Two attractive next generation energy storage devices are room temperature sodium-sulfur batteries (RT-NaSBs) and solid-state batteries (SSBs). For RT-NaSBs, sodium and sulfur are widely abundant in the Earth’s crust, environmentally benign, and the sulfur cathode exhibits a high theoretical capacity. However, the dissolution of sodium polysulfide (NaPS) impedes redox reaction kinetics, which leads to rapid capacity decay, poor efficiency, and severe loss of active material. For SSBs, the conventional flammable liquid electrolyte is replaced by a solid-state electrolyte (SSE) material with the potential for higher safety and energy density when using a metal anode. However, the SSE materials still lack well-rounded properties such as exhibiting both ionic conductivity and electrochemical stability.
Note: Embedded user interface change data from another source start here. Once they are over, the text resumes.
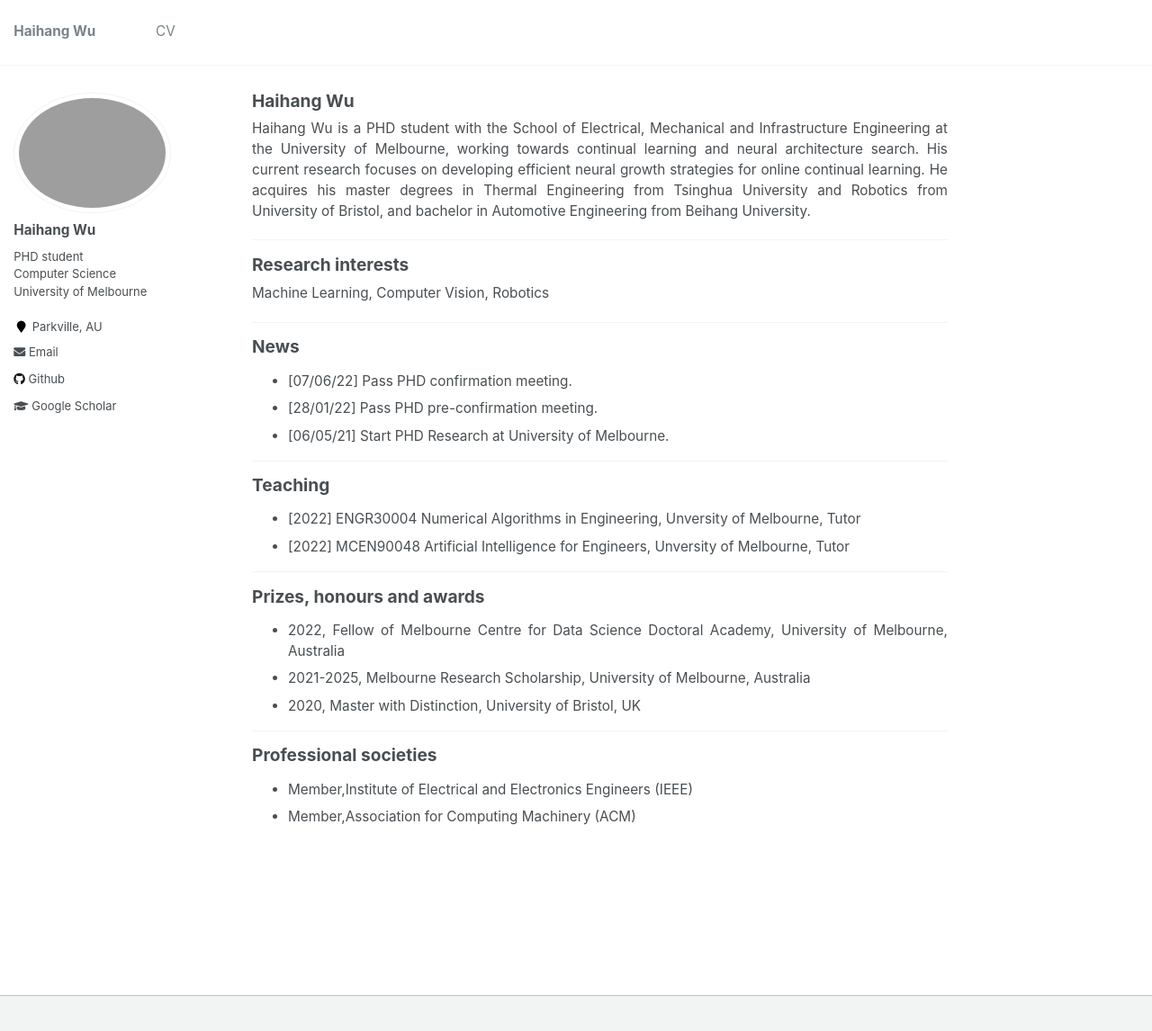
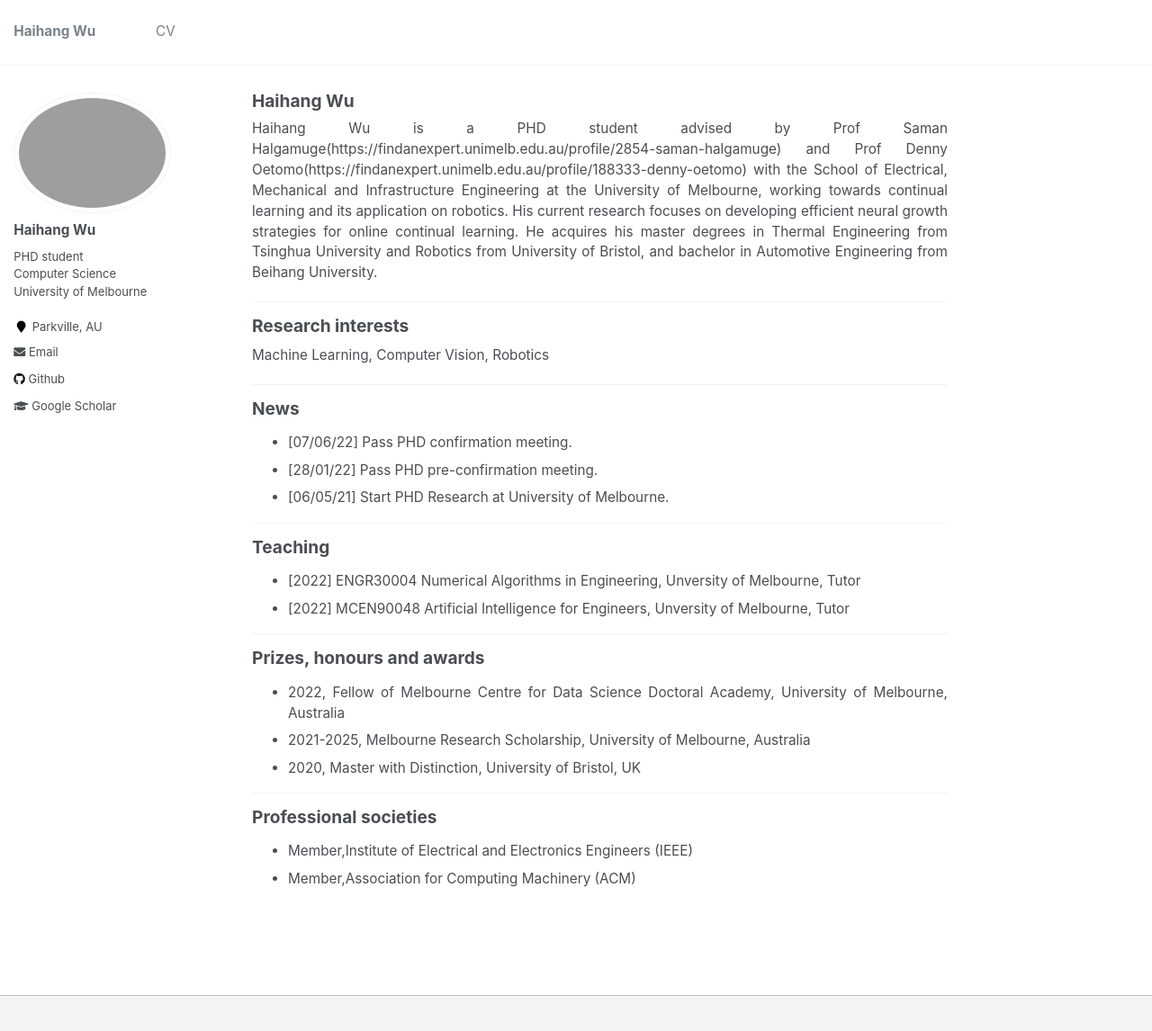
Before and after one commit to HaihangWu/HaihangWu.github.io, a Jekyll site: the page built from _pages/about.md, in a window 1280 px wide and 1168 px high. Shown: the top 1146 px of the window at 90% size. Built offline with Jekyll 4.4.1, drawn with Linux system fonts in a browser that asks for light colours.

Commit message:
Update about.md

```diff
--- a/_pages/about.md
+++ b/_pages/about.md
@@ -8,7 +8,7 @@ redirect_from:
   - /about.html
 ---
 
-Haihang Wu is a PHD student with the School of Electrical, Mechanical and Infrastructure Engineering at the University of Melbourne, working towards continual learning and neural architecture search. His current research focuses on developing efficient neural growth strategies for online continual learning. He acquires his master degrees in Thermal Engineering from Tsinghua University and Robotics from University of Bristol, and bachelor in Automotive Engineering from Beihang University.
+Haihang Wu is a PHD student advised by Prof Saman Halgamuge(https://findanexpert.unimelb.edu.au/profile/2854-saman-halgamuge) and Prof Denny Oetomo(https://findanexpert.unimelb.edu.au/profile/188333-denny-oetomo) with the School of Electrical, Mechanical and Infrastructure Engineering at the University of Melbourne, working towards continual learning and its application on robotics. His current research focuses on developing efficient neural growth strategies for online continual learning. He acquires his master degrees in Thermal Engineering from Tsinghua University and Robotics from University of Bristol, and bachelor in Automotive Engineering from Beihang University.
 
 - - -
 
```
Researchers at Research Complex at Harwell and Imperial College London have thoroughly reviewed current state-of-the-art experimental strategies in order to address the challenges of RT-NaSBs and machine learning approaches for the discovery of SSE materials for SSBs.

For RT-NaSBs, the approaches include rational employment of catalytic materials for facilitating effective polysulfide transformation, synthesising sulfur-containing materials to push the boundaries of sulfur loading, and novel manufacturing techniques including 3D printing for electrode design.

For SSBs, ML approaches can be used to identify new SSE materials, predict their properties, and gain insights into the electrochemical performance of novel battery chemistries to accelerate material discovery and reduce costs. The machine learning techniques employed in SSE materials discovery and screening include supervised learning, unsupervised learning, reinforcement learning, and neural networks, e.g. a partial least squares regression model to predict activation energy barriers to lithium diffusion in olivine-type materials.

These approaches are reviewed in two new papers published in Batteries to pave the way for employing RT-NaSBs and SSBs to ultimately benefit the society we live in by reducing costs and meeting clean energy demands.

Advances in Strategic Inhibition of Polysulfide Shuttle in Room-Temperature Sodium-Sulfur Batteries via Electrode and Interface Engineering, A.K. Haridas and C. Huang, Batteries, 9(4), 223 (2023).

Machine-Learning Approaches for the Discovery of Electrolyte Materials for Solid-State Lithium Batteries, S. Hu and C. Huang, Batteries, 9(4), 228 (2023).